- **Information shown**:
========================================

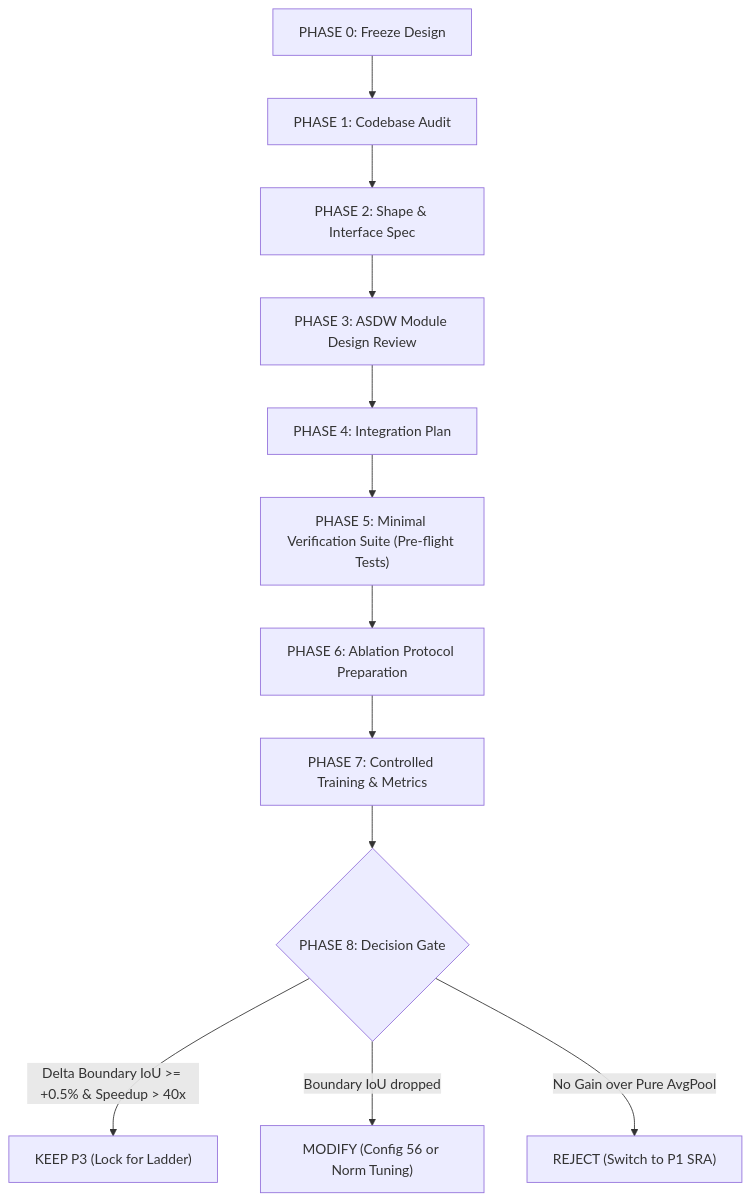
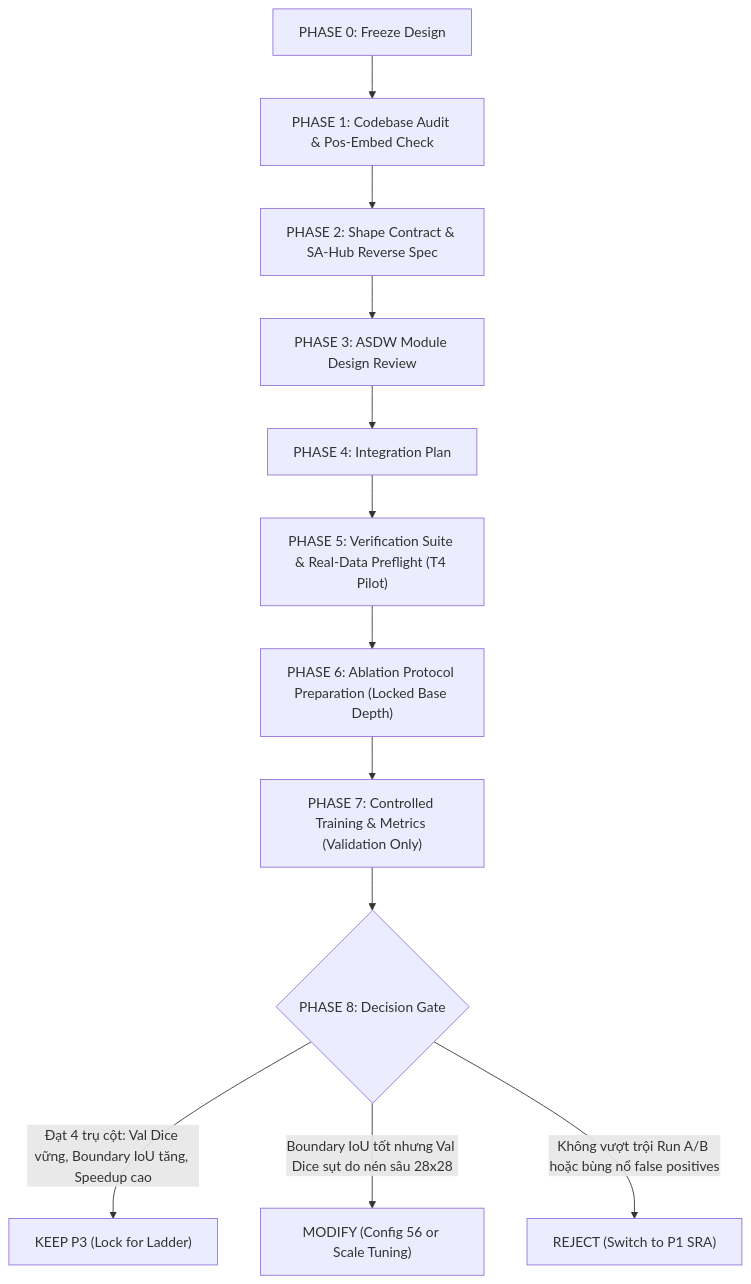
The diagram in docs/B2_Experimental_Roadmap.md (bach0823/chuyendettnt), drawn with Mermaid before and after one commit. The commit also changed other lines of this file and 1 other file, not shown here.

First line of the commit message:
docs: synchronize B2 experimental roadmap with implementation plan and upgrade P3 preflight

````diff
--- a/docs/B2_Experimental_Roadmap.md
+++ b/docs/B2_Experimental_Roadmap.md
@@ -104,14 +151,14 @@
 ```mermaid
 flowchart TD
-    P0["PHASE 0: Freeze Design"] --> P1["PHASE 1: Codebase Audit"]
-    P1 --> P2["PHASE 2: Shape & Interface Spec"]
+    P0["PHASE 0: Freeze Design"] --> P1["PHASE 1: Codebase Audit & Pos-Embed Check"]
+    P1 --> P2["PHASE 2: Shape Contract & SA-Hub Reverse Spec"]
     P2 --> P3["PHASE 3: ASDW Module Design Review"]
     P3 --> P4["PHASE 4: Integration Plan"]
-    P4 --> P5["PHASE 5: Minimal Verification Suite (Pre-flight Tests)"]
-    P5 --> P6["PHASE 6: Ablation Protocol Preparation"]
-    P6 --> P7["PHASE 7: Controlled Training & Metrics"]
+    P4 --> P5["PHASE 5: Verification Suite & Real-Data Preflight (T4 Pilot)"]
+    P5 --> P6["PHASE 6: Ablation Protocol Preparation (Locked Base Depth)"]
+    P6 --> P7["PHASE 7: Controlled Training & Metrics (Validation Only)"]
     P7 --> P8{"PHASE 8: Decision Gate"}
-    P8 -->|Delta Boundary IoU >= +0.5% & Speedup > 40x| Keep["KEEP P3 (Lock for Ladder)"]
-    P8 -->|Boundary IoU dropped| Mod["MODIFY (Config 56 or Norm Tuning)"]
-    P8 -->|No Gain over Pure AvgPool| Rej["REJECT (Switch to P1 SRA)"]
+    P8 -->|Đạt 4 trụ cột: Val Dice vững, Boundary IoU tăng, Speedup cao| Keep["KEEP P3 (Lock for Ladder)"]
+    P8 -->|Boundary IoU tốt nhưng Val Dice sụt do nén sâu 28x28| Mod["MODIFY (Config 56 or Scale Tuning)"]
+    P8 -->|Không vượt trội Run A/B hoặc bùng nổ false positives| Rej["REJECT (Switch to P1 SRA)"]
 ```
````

========================================

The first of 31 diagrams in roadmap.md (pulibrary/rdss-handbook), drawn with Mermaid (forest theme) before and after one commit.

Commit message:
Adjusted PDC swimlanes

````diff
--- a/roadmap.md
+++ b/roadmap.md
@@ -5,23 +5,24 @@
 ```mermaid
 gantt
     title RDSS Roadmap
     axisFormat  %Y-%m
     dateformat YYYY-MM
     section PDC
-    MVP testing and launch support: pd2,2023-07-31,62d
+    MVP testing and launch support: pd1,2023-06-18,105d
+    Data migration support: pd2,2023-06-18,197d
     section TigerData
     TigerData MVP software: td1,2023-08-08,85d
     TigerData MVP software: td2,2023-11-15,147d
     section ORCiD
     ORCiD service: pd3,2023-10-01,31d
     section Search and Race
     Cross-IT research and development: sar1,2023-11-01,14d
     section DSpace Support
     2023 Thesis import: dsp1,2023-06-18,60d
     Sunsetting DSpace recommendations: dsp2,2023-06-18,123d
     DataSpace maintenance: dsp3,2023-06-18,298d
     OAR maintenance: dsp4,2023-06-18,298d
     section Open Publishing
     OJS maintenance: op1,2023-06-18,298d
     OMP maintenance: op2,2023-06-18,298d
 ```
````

========================================

- **Task directions**: Find the line with "The diagram in" in the entries above. Retype it and each line after it, exactly, through the line with "First line of", and stop there.

- **Exercise result**:
The diagram in docs/B2_Experimental_Roadmap.md (bach0823/chuyendettnt), drawn with Mermaid before and after one commit. The commit also changed other lines of this file and 1 other file, not shown here.

First line of the commit message:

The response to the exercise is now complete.